SEPTEMBER 30, 2012 was no ordinary day for the citizens of Hyderabad. The State capital reverberated to the ‘Teen Maar’ beat on the eve of Ganesh Procession just a day ago, heaved a sigh of relief after successful annual festival—the centralised Ganesh idol immersion procession with gaiety and religious fervour ending peacefully. Soon the next day they had to witness violence, tear gas shelling and rubber bullets on the eve of Telangana march demanding bifurcation of the state. The state government too was too anxious as it wanted a congenial atmosphere on the eve of hosting the 11th Conference of the Parties to the UN Convention on Biological Diversity (CBD) from October 1. Environment and Forests Ministers of about 194 countries were to attend the Conference, International organisations like World Bank and ADB are also participating and nearly 8,000 to 10,000 delegates are attending it to discuss issues relating to bio diversity and bio-safety.
But for the organisers of the second million march led by Telangana Joint Action Committe (TJAC), this was the first major show of strength by supporters of the Telangana movement after the general strike to protest that went on for 42 days last year bringing the socio-economic life in most parts of the state to a standstill and proved that people of Telangana will not rest until their demands are conceded. The vexatious Telangana statehood issue has been hanging like a Damocles’ sword over the Congress head ever since the then Union Home Minister P Chidambaram announced in Parliament on December 9, 2009 that the Government was ready to start the process of formation of the state. However, he changed his position soon following protests from MLAs from other regions in Andhra Pradesh and said that no action would be taken without evolving a political consensus. This many believe was orchestrated by the Congress leaders hailing from the Andhra region with the active connivance of the Congress high command. The major players like Telugu Desam and Congress have been playing truant, which at best be termed as “political hypocrisy”.
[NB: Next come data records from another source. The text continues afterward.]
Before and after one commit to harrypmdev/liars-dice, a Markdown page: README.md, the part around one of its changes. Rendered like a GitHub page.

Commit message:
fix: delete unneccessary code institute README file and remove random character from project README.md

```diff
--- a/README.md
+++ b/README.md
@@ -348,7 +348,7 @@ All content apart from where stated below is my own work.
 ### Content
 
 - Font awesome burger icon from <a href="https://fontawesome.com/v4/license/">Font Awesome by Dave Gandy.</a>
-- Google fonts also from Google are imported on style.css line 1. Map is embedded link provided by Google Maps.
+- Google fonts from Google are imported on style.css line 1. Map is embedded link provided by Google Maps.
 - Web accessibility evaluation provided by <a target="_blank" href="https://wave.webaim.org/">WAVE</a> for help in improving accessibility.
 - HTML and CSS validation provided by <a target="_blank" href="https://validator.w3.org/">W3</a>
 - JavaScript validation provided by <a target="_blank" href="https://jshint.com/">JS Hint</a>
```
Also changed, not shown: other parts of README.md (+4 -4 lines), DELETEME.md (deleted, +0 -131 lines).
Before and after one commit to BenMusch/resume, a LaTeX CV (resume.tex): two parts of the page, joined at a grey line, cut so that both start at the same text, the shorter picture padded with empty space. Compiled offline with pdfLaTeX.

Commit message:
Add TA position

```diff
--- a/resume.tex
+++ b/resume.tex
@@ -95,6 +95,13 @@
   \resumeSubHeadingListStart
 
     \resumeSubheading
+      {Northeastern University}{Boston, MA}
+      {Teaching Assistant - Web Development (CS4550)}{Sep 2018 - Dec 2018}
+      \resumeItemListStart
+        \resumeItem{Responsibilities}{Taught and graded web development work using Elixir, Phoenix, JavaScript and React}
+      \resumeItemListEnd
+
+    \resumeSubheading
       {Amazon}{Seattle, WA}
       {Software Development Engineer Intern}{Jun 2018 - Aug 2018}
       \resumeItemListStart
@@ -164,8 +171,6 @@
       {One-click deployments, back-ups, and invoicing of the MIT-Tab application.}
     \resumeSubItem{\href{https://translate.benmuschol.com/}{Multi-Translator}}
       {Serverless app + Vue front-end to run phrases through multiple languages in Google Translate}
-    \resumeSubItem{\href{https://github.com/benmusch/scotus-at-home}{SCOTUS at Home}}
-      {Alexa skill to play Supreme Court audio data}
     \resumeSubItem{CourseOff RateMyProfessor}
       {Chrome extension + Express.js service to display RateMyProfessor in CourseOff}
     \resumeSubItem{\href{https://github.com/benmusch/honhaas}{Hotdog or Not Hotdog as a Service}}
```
To buy time, the Centre appointed Sri Krishna Commission, which submitted its report in January 2011 and came out with half a dozen options for resolution of the problem. Instead of taking a decision on any of these options or seriously trying to evolve a consensus among political stakeholders, the Congress and the UPA government, however, have been playing petty politics over the issue. The Congress must realise that time is running out and the UPA government headed by it must bite the bullet. Further procrastination will only cost the people of the state and the nation dear. BJP has already said that it’s the ‘policy paralysis’ of the UPA Government for its indecision on the separate state issue and accused it of ‘outsourcing’ its job on the decision to a Committee headed by former judge.
A massive Telangana March call was given by the TJAC Chairman M Kodandaram to protest against the inaction of the central government and also delay in carving out a separate state of Telangana. Overriding all barricades erected by the police, water cannon and tear gas, despite all repressive measures employed by the regime and even a torrential downpour, thousands of people from across Telangana swarmed the venue abutting the Hussain Sagar Lake in the heart of the capital, and roared that could literally be heard in the Raj Bhavan, the CM’s Office and the Secretariat.
Permission was granted for the meet to be held between 3 PM and 7 PM only but the organisers made mockery and stay put till 11 PM. The state administration barricaded all highways and trains and buses to the capital were cancelled. Police battled with the marchers at several places to prevent them from going to the Venue. On the Osmania University campus, the hotbed of Telangana agitations, police used teargas till late in the evening to stop students from marching to the Venue. There were skirmishes at every point of entry into the city and private buses and vehicles that were contracted were detained by the police. This resulted in people calling on their representatives in the state Assembly and Parliament to come to their rescue. Police tactics to deter marchers, after having given permission for the March, forced Telangana Congress MPs and ministers to respond. Nine Members of Parliament from Telangana region, all belonging to the ruling Congress, staged a sit-in in front of the Chief Minister’s residence. They did not get an audience from Chief Minister Kiran Kumar Reddy and instead were arrested and packed off in a police vehicle to the Shamshabad police station, 25 km from the city.
BJP leader Dattatreya demanded the state government to stop harassing the marchers, who reached the venue and demanded release of the illegal detainees across the Telangana region. BJP has already declared and stated its position and shall support the separate statehood Bill if introduced in both the houses of Parliament. Accusing the Government of indecision, he promised to accord ‘first priority’ to creation of Telangana state if voted to power at the Centre.
However Congress cannot afford to procrastinate further and needless to say it will cost the people of the state and the nation dearly.